Check out the website at: www.academicpeds.org/
It is noteworthy that former SPP President, Tim Wysocki, PhD, highlighted the Pediatric Academic Societies (PAS) in his presidential column in the Summer 2014 Newsletter (Volume 28, Issue 2), having just served as an invited speaker at a joint meeting of the PAS and the Asian Society for Pediatric Research, which he noted was “considered to be the main meeting for pediatricians strongly committed to research and evidence-based practice.” Dr. Wysocki also noted significant changes since he attended this meeting 20 years before – with topics of interest to SPP members and a sense that collaborations with pediatric psychologists was normative. He summarized: “I came away from the conference with the sense that pediatric psychology has had a clear influence on children’s health care, at least among academically inclined pediatricians.”
I believe it is clearly time for us to broaden this influence by sharing our research findings with the pediatric providers in clinical practice with whom we collaborate on a daily basis.
APA Convention: The 2016 Denver convention was outstanding programming once again thanks to Program Chair, Lizzy Pulgaron, PhD. In addition to collaborative programming with other divisions, poster sessions, and the joint Social with Division 53 (Internships and Postdocs on Parade), we hosted a keynote speaker with broad appeal to many divisions: Early Childhood Development Through the Eyes of an Economist, by Rob Grunewald, Minneapolis Federal Reserve Bank. We look forward to another stellar program at APA 2017 in Washington, DC!

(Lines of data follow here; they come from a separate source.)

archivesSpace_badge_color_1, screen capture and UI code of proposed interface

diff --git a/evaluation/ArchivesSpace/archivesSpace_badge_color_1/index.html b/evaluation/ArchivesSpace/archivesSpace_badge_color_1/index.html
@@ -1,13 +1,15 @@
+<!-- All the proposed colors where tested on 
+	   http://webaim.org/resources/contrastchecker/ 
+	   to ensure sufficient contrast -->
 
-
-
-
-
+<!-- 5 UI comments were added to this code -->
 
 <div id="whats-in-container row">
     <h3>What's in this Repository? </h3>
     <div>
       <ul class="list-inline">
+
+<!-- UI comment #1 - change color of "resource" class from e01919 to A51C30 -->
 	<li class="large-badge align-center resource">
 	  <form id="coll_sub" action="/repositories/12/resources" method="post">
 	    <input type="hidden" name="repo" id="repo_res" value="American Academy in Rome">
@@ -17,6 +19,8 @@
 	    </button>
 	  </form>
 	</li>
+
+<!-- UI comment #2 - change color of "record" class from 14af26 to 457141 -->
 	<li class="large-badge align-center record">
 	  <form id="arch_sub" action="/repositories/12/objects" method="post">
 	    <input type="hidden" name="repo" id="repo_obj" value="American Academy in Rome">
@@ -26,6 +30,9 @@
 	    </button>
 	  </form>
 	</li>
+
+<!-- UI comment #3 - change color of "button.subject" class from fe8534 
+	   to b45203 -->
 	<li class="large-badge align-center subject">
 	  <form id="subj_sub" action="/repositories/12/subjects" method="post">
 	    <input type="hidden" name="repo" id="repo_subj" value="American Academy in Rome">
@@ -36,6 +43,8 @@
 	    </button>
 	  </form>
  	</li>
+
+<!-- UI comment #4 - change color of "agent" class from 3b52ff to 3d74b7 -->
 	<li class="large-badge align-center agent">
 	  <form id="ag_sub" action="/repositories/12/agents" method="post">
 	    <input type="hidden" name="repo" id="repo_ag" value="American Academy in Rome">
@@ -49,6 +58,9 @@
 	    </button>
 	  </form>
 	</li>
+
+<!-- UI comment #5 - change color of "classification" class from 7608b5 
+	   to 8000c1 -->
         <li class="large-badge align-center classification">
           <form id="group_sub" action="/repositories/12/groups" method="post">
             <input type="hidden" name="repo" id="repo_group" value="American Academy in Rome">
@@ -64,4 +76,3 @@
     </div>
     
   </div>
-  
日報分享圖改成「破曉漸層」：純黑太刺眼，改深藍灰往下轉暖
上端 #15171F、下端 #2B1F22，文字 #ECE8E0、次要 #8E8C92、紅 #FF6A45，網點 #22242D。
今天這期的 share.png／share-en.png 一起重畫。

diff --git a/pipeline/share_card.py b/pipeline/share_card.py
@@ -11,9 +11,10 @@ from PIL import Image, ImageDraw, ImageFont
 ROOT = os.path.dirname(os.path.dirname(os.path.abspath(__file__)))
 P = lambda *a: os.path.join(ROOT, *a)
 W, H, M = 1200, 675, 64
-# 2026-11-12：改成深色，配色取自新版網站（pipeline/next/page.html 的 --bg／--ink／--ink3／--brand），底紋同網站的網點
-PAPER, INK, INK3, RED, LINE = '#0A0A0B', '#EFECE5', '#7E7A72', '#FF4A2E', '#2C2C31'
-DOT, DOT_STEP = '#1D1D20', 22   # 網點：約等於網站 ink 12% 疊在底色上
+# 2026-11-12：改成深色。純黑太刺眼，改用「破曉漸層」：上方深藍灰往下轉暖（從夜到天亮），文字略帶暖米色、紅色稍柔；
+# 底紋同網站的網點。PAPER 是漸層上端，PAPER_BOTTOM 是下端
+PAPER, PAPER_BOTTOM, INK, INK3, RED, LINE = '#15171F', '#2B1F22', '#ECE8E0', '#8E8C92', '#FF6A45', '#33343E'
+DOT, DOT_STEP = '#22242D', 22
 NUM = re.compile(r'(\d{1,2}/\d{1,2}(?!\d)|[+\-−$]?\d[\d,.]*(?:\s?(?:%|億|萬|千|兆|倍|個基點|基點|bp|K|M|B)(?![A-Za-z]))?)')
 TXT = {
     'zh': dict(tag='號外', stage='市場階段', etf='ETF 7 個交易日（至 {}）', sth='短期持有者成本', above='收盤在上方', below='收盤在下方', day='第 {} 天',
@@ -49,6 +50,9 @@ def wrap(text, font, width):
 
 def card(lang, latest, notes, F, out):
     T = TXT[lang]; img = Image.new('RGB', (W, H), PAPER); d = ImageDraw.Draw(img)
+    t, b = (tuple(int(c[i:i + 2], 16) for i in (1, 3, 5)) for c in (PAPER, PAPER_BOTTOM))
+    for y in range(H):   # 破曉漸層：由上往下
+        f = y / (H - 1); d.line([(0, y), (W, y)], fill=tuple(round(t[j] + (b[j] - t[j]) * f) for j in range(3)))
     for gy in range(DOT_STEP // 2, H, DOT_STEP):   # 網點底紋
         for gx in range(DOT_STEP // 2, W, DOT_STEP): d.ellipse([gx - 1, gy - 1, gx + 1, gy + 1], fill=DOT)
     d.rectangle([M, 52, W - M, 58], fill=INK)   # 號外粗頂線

Journals, Newsletter, and Website: Stay current with research findings and SPP activities through our well respected Journals (JPP and CPPP, under the tremendous editorial leadership of Drs. Grayson Holmbeck and Jennifer Schroff Pendley). Consider contributing to the SPP YouTube Channel and the Division newsletter (Laura Simons, PhD, Editor). Likewise, check out the new and improved SPP website, lead by the ever-creative Bryan Karazsia, PhD: http://www.societyofpediatricpsychology.org